What is needed:
Whenever "Christian" occurs in a line of the material, list that line.

━━━━━━━━━━━━━━━━━━━━━━━━━━━━━━

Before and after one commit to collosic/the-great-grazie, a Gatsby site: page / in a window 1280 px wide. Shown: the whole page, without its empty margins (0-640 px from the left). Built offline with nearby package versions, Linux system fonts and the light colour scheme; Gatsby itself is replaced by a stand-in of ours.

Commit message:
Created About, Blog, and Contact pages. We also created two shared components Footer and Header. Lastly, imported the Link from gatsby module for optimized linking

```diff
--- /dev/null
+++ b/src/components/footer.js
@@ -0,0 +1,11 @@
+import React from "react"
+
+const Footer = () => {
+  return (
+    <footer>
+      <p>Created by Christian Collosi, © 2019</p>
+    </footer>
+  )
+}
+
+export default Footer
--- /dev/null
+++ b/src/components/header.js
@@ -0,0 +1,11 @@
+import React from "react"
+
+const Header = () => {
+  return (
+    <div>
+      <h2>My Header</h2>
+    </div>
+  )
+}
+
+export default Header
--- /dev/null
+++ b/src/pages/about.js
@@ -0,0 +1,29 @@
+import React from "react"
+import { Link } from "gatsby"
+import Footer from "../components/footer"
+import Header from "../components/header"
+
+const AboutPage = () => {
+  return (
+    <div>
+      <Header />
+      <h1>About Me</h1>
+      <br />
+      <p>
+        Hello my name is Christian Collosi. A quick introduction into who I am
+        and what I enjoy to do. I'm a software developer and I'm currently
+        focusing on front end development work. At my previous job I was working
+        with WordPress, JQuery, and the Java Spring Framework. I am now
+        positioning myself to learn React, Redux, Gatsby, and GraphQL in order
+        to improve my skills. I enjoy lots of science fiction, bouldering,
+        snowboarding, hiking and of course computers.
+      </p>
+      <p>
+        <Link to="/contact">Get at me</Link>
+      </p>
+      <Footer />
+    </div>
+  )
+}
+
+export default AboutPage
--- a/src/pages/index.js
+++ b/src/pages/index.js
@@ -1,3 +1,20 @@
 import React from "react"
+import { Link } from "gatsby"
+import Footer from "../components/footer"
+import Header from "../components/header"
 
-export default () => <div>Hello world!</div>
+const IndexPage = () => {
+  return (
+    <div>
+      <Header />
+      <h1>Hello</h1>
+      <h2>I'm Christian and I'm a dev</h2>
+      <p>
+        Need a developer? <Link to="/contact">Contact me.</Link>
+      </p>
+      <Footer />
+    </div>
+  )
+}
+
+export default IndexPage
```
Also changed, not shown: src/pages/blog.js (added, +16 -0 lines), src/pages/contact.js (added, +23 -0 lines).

━━━━━━━━━━━━━━━━━━━━━━━━━━━━━━

Task solution:
+      <p>Created by Christian Collosi, © 2019</p>
+        Hello my name is Christian Collosi. A quick introduction into who I am
+      <h2>I'm Christian and I'm a dev</h2>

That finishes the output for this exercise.